** Problem description **
Go through the material line by line and copy each one with the word "placeholder".

** Extracted data **

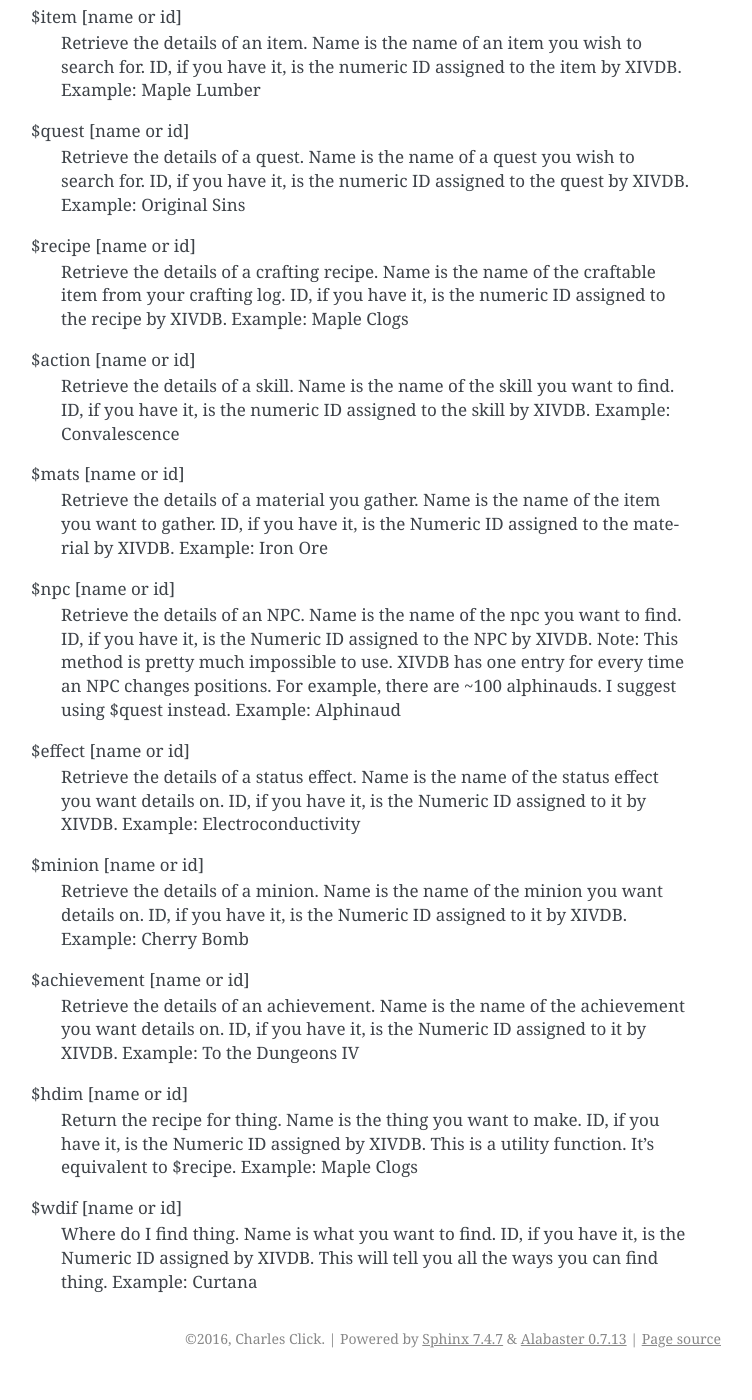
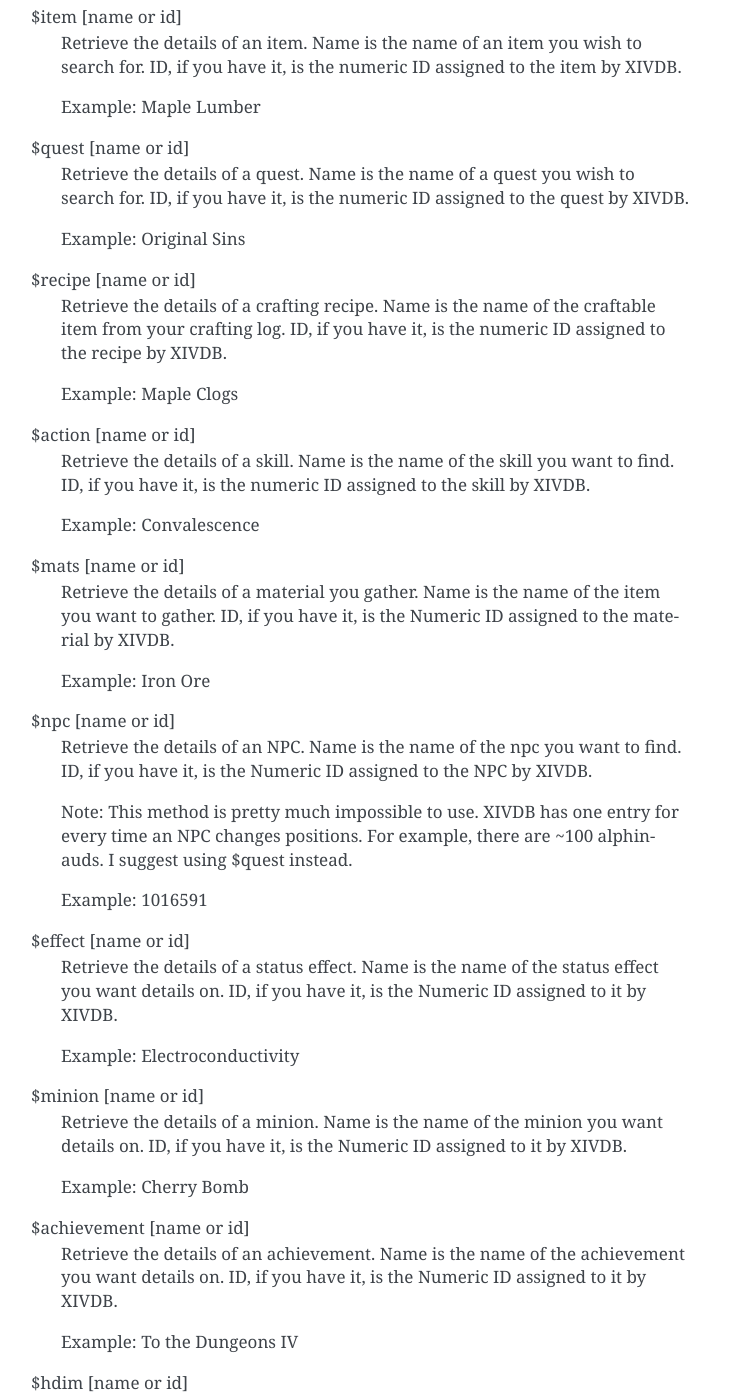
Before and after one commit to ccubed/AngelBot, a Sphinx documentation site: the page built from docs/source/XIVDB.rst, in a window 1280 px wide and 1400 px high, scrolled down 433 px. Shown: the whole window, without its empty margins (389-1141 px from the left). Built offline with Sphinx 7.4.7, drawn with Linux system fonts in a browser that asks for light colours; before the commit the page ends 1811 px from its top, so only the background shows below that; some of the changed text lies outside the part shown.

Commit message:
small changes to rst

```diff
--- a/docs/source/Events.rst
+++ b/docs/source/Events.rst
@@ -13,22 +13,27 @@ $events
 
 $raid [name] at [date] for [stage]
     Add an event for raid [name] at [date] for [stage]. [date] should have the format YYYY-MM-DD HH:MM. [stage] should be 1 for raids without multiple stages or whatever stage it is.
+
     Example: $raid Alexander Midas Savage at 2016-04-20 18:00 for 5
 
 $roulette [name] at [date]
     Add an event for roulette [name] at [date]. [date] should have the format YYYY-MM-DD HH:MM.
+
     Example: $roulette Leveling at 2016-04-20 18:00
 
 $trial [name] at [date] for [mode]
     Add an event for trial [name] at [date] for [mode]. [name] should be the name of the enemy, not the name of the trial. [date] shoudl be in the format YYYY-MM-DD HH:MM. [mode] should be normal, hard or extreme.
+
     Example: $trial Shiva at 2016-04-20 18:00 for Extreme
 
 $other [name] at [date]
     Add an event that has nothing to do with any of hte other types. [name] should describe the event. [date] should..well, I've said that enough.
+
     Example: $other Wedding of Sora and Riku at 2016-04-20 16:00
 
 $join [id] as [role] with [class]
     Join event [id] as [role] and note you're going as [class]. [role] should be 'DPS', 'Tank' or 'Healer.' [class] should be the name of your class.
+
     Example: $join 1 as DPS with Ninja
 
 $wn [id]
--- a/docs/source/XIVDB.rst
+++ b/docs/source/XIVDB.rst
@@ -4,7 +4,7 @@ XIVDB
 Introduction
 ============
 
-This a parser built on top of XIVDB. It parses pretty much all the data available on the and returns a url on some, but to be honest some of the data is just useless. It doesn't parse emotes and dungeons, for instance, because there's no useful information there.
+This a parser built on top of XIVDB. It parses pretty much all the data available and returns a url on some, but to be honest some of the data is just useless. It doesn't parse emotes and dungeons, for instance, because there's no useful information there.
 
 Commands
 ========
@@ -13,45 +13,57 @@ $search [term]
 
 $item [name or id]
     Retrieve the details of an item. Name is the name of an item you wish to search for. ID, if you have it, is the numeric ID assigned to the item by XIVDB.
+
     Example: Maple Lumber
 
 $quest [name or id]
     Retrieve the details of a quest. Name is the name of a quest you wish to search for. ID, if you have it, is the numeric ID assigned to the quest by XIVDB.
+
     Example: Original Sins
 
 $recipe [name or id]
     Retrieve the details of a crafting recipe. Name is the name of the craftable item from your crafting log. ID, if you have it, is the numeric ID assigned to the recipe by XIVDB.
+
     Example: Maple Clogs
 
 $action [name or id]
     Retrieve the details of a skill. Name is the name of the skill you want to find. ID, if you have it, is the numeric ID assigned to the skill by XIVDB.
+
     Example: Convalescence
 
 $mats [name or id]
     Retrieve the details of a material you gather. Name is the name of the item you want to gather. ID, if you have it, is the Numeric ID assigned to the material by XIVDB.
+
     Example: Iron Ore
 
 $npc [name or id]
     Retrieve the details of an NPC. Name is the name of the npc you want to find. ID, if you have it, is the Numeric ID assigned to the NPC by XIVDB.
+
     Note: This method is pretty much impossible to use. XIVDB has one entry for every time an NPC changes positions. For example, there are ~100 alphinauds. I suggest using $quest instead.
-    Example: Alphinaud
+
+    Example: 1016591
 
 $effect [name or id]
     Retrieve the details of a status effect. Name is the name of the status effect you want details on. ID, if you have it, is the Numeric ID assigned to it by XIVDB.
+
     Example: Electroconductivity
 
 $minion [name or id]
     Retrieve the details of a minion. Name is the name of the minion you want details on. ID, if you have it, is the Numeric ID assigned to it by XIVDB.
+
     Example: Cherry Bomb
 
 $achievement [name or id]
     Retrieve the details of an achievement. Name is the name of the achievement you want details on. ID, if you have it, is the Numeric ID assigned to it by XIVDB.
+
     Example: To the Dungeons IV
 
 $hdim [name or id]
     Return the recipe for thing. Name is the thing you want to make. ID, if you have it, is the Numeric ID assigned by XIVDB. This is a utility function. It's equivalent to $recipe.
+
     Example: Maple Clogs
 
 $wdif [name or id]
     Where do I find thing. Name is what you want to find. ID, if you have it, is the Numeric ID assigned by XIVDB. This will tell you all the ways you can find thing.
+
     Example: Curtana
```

--

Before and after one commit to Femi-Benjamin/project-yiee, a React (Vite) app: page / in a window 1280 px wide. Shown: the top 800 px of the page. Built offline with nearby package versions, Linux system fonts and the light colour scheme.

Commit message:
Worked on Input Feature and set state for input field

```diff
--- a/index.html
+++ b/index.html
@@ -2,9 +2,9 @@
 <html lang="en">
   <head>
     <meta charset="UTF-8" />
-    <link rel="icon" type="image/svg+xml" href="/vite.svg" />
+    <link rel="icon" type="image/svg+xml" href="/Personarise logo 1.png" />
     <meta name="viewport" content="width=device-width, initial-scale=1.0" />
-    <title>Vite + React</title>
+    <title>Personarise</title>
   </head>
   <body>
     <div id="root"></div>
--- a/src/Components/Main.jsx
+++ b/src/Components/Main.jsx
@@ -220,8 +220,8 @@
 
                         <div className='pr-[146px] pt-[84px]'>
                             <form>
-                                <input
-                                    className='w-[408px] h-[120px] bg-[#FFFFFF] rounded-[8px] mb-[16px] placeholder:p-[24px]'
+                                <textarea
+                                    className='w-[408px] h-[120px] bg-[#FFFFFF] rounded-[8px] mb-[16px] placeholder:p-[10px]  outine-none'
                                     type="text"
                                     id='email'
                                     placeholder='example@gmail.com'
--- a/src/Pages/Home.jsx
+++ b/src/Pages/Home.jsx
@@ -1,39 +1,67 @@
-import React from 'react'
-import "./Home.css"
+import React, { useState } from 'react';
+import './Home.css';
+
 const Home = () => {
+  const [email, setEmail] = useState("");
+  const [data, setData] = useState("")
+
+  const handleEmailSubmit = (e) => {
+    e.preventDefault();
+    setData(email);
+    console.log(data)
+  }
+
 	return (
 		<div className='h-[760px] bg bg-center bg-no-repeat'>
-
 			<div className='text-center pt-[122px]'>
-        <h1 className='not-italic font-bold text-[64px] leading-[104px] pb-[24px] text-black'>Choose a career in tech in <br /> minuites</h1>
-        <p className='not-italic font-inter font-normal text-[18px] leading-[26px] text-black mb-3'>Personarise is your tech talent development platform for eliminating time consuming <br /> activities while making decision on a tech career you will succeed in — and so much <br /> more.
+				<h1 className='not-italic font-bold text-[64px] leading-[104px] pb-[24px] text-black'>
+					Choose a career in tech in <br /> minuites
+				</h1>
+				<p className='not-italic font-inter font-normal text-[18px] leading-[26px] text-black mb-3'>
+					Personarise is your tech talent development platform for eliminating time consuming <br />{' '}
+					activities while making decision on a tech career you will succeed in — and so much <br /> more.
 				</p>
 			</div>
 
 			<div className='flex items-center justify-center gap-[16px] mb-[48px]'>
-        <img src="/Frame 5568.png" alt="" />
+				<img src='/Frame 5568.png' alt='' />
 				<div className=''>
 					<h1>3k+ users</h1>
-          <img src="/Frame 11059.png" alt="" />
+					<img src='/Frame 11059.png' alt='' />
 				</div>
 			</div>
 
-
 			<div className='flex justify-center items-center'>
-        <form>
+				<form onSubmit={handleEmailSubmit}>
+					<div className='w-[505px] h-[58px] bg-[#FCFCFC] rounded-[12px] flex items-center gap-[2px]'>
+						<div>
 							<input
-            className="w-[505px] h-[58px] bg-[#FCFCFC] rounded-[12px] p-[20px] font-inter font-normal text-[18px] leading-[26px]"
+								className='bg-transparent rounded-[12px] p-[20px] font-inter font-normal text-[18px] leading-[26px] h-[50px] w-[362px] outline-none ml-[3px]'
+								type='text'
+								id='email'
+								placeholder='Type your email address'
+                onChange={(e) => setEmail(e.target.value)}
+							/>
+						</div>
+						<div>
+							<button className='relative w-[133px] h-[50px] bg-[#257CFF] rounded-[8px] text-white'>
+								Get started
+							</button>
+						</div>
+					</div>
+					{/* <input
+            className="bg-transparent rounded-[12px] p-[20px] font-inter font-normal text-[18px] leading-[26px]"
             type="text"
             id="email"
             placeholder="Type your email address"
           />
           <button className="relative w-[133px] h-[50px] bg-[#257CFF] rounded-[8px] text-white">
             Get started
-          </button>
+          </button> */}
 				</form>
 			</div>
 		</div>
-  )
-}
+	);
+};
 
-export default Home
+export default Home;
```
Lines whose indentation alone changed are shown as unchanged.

** Answer box **
-                                    className='w-[408px] h-[120px] bg-[#FFFFFF] rounded-[8px] mb-[16px] placeholder:p-[24px]'
+                                    className='w-[408px] h-[120px] bg-[#FFFFFF] rounded-[8px] mb-[16px] placeholder:p-[10px]  outine-none'
                                     placeholder='example@gmail.com'
+								placeholder='Type your email address'
             placeholder="Type your email address"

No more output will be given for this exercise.